Select from the data all lines with the word "author".

[Change detection outputs]

________________

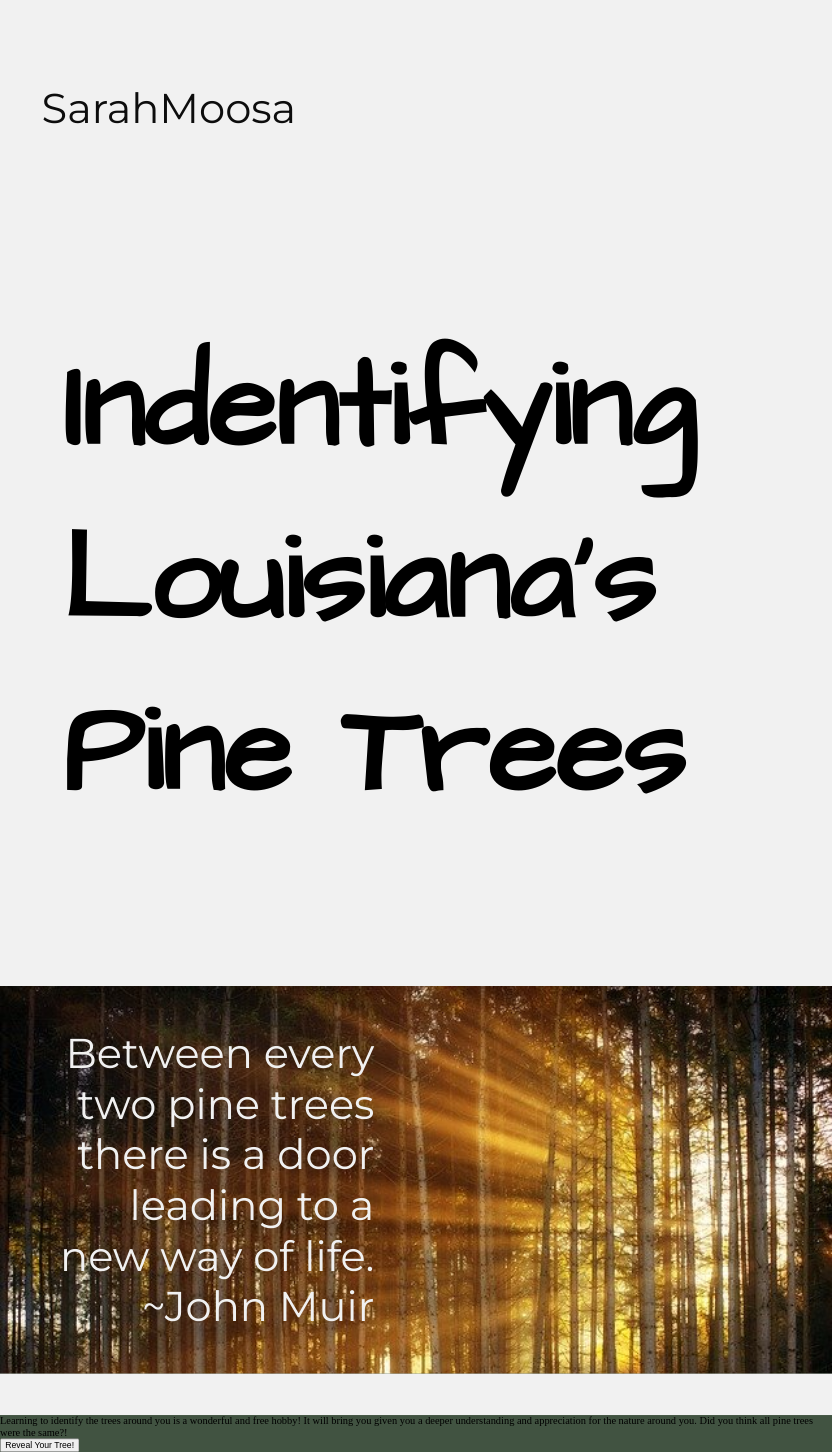
Repository: Sbethm/louisianaPineTrees
Page: pine_main.html
The author's editor kept a copy of each file at every save. The page is drawn from the files as they stood at one save, then again after the next save.
The browser window is 1280 px wide. The pictures show the whole page, at 65% of full size.
The style sheet was rebuilt from its Sass, Less or Tailwind sources for each picture, by a compiler version that may differ from the author's.

Above is the page before, as saved 2021-09-16 13:49:28.

After the next save:
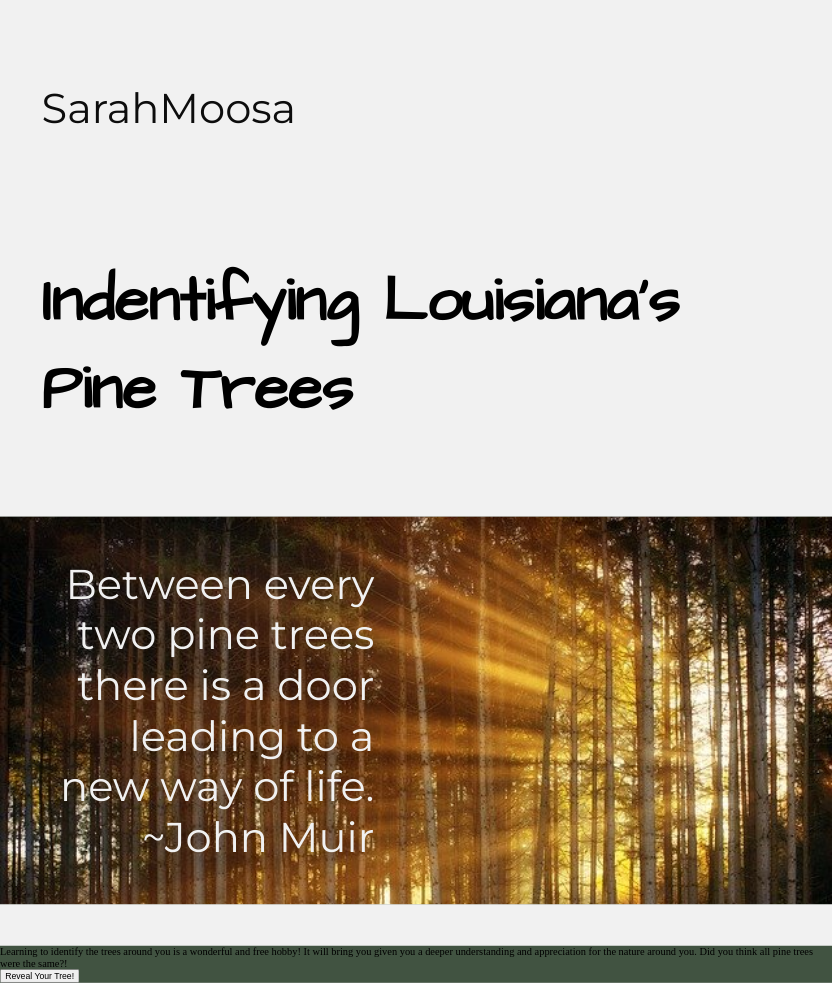
Saved 6 s later.
--- a/src/scss/main.scss
+++ b/src/scss/main.scss
@@ -16,7 +16,7 @@ h2 {
 }
 
 h1{
-    font-size: 12em;
+    font-size: 6em;
 }
 
 p {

________________

RESULT OF THE TASK:
The author's editor kept a copy of each file at every save. The page is drawn from the files as they stood at one save, then again after the next save.
The style sheet was rebuilt from its Sass, Less or Tailwind sources for each picture, by a compiler version that may differ from the author's.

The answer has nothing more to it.